Innumerable experiments have been made, both on human beings and on animals, to determine the exact functions of the thymus gland. Does it give off some substance directly into the blood-commonly called an internal secretion-which would affect the growth of the body? The thymus is removed occasionally, and thus far no recognizable condition has been found which would be exclusively related to removal of the thymus. Neither has there been found any effect from taking large amounts of thymus extract, apart from the fact that it contains many important nutritive materials and is therefore helpful in the nutrition of the body.
When a child is born, the thymus is found as a closely packed mass of cells. This gland is large enough in many instances to occupy much of the space directly under the breastbone. Later in life the size of this glandular material decreases in relationship to the size of the body. Finally the gland disappears and is replaced by fat.
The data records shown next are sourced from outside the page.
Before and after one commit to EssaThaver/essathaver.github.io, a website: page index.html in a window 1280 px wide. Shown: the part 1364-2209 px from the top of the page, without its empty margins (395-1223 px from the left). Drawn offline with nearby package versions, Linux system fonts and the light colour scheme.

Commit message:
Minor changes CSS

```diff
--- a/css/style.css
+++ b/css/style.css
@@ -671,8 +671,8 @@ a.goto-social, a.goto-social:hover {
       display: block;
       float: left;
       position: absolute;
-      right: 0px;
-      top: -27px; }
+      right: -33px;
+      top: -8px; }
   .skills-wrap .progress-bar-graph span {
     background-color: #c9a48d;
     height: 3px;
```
When there is a deficiency of material coming from the cortex of the adrenal gland the thymus is likely to enlarge, as well as the lymph glands elsewhere in the body. This has been called status thymicolymphaticus. Sometimes these patients die suddenly; death has been attributed to the enlargement of the thymus, whereas it was actually due to the deficiency of the secretion of the important material from the cortex of the adrenal gland.
Sometimes people who have a condition called myasthenia gravis, in which there is the development of serious weakness and incapacity, have been found to have enlargements of the thymus gland.
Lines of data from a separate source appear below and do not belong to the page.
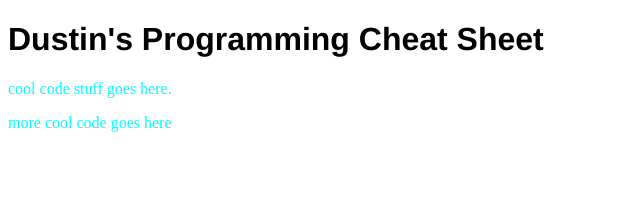
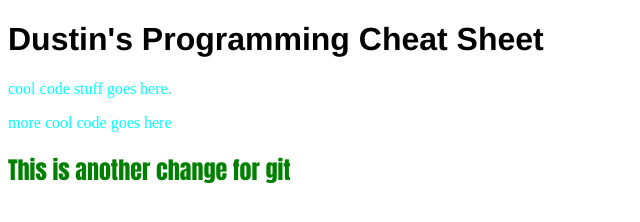
Before and after one commit to dustinburnette/programming-cheatsheet, a plain HTML site: page index.html in a window 1280 px wide. Shown: the whole page, without its empty margins (0-640 px from the left). Drawn offline with Linux system fonts and the light colour scheme.

Commit message:
Another h2 and green, impact font

```diff
--- a/index.html
+++ b/index.html
@@ -11,6 +11,8 @@
   <p>cool code stuff goes here.</p>
   <p>more cool code goes here</p>
 
+  <h2>This is another change for git</h2>
+
 
 </body>
 
--- a/style.css
+++ b/style.css
@@ -5,3 +5,9 @@ color:cyan;
 h1{
   font-family: Helvetica, Verdana, sans-serif;
 }
+
+h2{
+
+  font-family: Impact;
+  color:green;
+}
```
It has been thought that removal of this gland surgically or breakdown of the gland by exposing it to X-ray would be helpful in such cases. While some of the patients seem to improve, others do not. One is not quite certain whether the improvement was merely a coincidence and would have occurred anyway, or is in some way related to the treatment. Recently attempts have been made to treat this condition with ACTH. Some have said that great benefit has been brought about, but others indicate that cases have become worse. This would indicate that ACTH does have an effect in changing both the mental attitude of these patients and also perhaps the general constitution. The drug does not appear to be a specific drug for the treatment of myasthenia gravis.
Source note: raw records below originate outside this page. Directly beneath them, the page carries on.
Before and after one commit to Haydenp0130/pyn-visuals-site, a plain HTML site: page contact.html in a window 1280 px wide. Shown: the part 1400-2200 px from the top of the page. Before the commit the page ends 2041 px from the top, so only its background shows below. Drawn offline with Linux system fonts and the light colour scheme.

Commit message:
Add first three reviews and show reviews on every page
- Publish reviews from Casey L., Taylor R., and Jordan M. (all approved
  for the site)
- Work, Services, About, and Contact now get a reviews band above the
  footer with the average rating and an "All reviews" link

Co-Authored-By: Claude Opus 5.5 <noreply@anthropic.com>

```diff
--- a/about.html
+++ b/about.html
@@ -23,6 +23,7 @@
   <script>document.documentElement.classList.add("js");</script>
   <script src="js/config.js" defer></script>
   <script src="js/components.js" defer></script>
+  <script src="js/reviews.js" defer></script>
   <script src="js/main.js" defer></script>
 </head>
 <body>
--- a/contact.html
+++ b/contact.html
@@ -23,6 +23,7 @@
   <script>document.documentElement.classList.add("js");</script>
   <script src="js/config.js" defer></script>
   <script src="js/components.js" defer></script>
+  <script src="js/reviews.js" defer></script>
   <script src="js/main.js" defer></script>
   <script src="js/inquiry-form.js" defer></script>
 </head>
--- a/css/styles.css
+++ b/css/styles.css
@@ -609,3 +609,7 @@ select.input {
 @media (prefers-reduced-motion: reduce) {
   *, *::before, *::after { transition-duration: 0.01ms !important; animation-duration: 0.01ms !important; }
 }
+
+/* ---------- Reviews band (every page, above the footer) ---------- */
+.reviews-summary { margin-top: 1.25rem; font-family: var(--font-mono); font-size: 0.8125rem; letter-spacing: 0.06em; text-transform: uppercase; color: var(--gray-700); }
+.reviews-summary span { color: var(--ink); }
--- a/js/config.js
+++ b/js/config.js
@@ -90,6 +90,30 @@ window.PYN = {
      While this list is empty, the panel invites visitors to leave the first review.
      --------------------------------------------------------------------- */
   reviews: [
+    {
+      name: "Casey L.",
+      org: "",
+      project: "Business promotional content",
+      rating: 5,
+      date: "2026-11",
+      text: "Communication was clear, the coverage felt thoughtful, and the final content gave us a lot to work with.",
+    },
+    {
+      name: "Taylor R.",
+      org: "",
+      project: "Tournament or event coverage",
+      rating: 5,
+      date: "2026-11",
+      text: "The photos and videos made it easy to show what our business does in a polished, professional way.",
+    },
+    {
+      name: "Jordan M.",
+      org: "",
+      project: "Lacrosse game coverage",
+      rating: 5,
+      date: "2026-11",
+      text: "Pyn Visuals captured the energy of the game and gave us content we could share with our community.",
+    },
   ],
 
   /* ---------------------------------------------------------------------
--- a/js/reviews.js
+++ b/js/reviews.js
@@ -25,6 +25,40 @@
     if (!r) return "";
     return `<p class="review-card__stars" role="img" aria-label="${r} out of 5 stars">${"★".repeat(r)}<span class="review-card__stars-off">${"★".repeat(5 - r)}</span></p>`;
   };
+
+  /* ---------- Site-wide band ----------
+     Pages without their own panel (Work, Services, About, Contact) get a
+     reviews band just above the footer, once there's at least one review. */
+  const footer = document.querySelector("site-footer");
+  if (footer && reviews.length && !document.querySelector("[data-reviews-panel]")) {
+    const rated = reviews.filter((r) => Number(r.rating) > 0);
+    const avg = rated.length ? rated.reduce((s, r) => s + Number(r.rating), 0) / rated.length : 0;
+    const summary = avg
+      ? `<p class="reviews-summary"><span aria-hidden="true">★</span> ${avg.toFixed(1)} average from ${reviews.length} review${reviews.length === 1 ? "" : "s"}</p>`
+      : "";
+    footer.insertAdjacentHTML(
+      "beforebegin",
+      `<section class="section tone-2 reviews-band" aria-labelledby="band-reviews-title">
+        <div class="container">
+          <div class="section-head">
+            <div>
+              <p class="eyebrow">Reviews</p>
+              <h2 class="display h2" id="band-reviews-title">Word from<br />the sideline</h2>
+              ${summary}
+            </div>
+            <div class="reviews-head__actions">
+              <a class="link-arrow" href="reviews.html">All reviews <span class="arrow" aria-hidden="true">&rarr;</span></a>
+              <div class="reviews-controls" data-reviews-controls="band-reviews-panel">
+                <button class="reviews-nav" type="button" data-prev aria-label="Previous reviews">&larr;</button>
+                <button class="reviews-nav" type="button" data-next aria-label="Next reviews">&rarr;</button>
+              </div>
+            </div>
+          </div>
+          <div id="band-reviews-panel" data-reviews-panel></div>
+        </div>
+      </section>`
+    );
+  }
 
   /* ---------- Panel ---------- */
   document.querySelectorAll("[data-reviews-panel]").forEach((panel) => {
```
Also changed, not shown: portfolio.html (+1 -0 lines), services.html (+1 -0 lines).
Physicians now believe that the thymus, being composed of lymphoid tissue and containing a high concentration of essential substances, is a storehouse for aid of the body which is directly under control of other glands and a part of the interlocking gland system of the body.